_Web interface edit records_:
>>>>

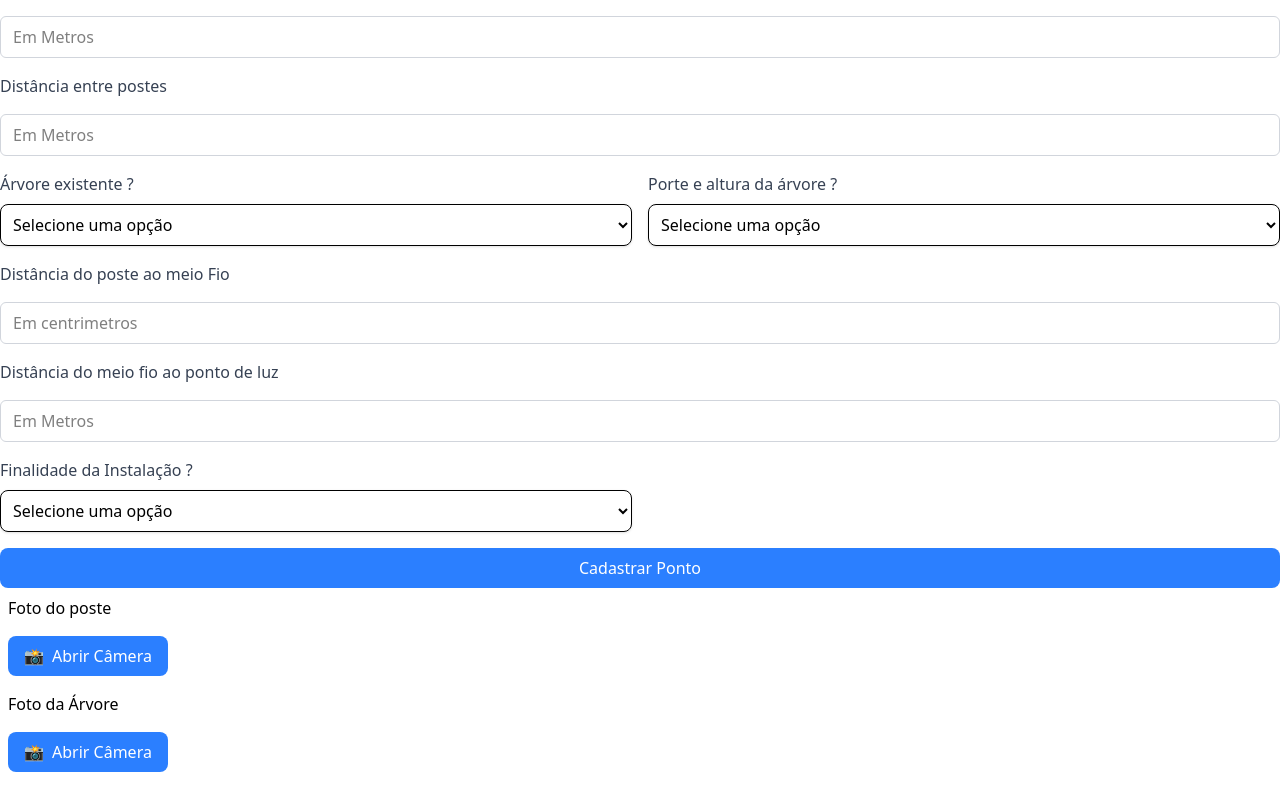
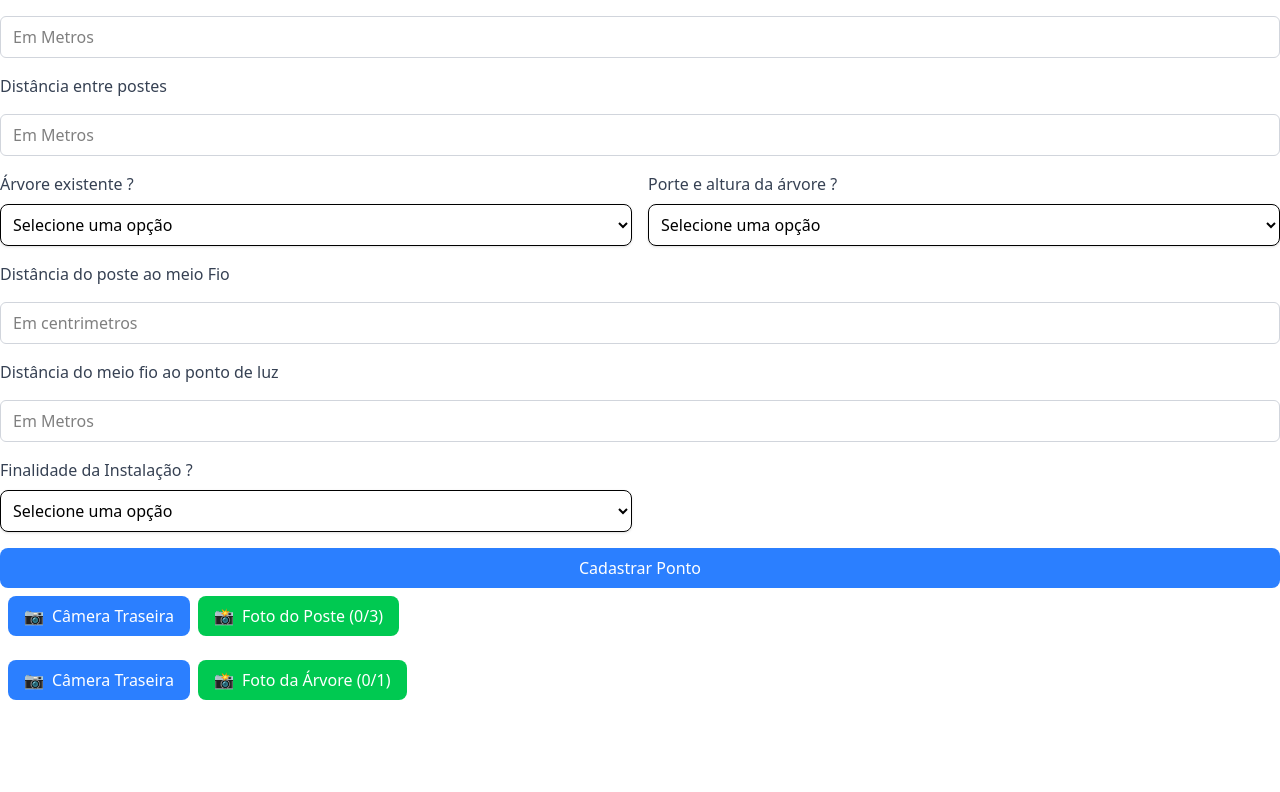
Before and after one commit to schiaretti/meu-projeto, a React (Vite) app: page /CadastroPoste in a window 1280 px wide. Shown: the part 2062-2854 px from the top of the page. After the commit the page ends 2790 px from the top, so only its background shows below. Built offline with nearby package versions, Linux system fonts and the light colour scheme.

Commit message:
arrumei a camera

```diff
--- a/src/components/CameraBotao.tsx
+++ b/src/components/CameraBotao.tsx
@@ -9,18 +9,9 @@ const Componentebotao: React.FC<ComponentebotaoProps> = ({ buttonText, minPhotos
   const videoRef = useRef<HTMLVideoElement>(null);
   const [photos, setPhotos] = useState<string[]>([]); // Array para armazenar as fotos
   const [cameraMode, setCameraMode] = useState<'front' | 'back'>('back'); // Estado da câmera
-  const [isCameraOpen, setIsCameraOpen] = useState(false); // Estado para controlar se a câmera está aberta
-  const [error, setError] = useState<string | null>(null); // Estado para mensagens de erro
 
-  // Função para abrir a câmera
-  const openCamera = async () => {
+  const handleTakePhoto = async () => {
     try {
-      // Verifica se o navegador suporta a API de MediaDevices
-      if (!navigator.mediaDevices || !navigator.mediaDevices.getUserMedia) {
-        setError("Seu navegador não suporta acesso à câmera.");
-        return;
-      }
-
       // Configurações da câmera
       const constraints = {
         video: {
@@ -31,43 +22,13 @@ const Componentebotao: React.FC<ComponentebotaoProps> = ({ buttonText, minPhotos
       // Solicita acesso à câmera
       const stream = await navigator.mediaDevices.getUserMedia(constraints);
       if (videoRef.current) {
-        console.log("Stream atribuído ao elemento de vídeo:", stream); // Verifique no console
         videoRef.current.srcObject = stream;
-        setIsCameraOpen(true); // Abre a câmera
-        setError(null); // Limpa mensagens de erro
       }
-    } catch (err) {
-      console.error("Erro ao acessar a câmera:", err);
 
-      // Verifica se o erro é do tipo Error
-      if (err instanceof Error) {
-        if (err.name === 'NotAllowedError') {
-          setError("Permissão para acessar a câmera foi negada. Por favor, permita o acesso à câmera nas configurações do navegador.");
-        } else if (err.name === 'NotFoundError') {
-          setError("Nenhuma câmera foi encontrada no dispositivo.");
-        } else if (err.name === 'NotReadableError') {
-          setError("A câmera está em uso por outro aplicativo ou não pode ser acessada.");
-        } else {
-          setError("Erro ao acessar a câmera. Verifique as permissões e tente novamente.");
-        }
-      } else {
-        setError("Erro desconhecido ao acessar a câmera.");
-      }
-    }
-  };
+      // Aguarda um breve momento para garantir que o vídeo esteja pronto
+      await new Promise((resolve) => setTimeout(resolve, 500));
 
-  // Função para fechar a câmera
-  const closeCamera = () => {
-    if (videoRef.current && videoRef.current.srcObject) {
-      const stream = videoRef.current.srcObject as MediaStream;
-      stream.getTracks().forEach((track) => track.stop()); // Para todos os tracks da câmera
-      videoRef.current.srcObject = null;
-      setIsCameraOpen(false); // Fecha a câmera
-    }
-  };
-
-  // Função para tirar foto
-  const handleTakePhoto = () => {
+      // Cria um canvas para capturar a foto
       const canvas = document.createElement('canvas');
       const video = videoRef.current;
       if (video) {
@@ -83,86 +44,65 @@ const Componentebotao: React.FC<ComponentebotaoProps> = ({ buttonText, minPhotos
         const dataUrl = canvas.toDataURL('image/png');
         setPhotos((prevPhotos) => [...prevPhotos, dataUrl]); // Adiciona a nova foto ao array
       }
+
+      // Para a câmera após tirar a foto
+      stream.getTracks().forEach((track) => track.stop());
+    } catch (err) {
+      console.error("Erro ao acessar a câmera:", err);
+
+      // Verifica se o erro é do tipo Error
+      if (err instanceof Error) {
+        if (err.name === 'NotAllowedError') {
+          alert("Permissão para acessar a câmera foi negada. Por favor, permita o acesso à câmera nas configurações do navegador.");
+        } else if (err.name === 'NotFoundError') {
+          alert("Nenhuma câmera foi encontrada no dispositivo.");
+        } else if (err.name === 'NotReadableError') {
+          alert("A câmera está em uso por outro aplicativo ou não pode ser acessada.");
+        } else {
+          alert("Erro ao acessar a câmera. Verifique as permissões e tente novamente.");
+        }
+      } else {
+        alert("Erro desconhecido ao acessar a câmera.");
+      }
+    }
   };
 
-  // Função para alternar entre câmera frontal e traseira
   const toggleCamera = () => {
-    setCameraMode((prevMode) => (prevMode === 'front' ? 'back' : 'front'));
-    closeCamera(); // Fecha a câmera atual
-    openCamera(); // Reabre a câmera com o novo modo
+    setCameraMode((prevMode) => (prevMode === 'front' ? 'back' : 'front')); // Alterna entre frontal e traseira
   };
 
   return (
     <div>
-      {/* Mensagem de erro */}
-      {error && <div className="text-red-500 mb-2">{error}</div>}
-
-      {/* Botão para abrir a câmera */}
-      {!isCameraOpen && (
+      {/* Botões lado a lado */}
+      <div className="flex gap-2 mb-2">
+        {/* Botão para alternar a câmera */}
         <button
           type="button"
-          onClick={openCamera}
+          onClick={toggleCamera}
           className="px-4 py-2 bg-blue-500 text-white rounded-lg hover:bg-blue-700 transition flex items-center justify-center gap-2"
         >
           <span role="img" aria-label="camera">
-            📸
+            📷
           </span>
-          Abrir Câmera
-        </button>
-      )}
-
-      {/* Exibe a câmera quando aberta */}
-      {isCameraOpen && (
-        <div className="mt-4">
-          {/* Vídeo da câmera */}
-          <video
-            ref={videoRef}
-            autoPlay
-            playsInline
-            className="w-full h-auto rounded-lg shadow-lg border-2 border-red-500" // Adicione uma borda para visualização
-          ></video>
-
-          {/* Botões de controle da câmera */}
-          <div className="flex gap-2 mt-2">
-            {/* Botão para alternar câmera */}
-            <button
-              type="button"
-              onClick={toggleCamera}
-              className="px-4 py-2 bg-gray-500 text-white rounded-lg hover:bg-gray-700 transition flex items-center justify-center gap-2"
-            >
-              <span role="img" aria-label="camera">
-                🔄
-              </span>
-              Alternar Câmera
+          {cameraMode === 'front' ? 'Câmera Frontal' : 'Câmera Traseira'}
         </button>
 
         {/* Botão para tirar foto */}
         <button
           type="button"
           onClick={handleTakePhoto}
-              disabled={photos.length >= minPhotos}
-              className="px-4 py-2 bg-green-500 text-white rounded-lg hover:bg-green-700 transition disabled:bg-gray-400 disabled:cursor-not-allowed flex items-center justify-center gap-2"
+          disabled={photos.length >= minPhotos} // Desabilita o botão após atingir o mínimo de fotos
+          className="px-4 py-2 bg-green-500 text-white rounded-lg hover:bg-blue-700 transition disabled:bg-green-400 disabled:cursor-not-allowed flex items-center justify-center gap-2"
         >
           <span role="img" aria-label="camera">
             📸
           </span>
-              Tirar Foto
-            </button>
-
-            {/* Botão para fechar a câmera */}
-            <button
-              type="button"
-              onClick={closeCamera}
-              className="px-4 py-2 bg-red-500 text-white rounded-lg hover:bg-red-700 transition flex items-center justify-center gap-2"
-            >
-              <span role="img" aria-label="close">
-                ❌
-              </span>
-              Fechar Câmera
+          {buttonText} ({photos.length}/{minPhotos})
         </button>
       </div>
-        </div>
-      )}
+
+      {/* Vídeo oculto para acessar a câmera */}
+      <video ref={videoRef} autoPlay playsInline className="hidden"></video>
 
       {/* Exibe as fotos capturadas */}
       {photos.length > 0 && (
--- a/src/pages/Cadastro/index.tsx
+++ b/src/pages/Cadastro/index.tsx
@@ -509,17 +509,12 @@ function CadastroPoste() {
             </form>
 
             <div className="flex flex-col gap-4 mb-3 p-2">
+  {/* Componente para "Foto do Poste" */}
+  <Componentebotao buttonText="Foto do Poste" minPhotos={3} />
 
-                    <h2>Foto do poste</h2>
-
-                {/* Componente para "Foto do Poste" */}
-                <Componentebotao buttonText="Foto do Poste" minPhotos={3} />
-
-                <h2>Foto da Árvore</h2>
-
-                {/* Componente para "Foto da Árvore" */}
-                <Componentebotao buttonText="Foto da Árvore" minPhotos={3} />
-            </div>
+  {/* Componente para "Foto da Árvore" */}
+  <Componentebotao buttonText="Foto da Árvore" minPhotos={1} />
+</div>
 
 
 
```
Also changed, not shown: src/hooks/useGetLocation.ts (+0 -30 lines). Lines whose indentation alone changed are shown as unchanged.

<<<<

_Directions for this task_:
Filter the data down to the lines that contain the string "rounded", and copy them.

_Solution below_:
           className="px-4 py-2 bg-blue-500 text-white rounded-lg hover:bg-blue-700 transition flex items-center justify-center gap-2"
-            className="w-full h-auto rounded-lg shadow-lg border-2 border-red-500" // Adicione uma borda para visualização
-              className="px-4 py-2 bg-gray-500 text-white rounded-lg hover:bg-gray-700 transition flex items-center justify-center gap-2"
-              className="px-4 py-2 bg-green-500 text-white rounded-lg hover:bg-green-700 transition disabled:bg-gray-400 disabled:cursor-not-allowed flex items-center justify-center gap-2"
+          className="px-4 py-2 bg-green-500 text-white rounded-lg hover:bg-blue-700 transition disabled:bg-green-400 disabled:cursor-not-allowed flex items-center justify-center gap-2"
-              className="px-4 py-2 bg-red-500 text-white rounded-lg hover:bg-red-700 transition flex items-center justify-center gap-2"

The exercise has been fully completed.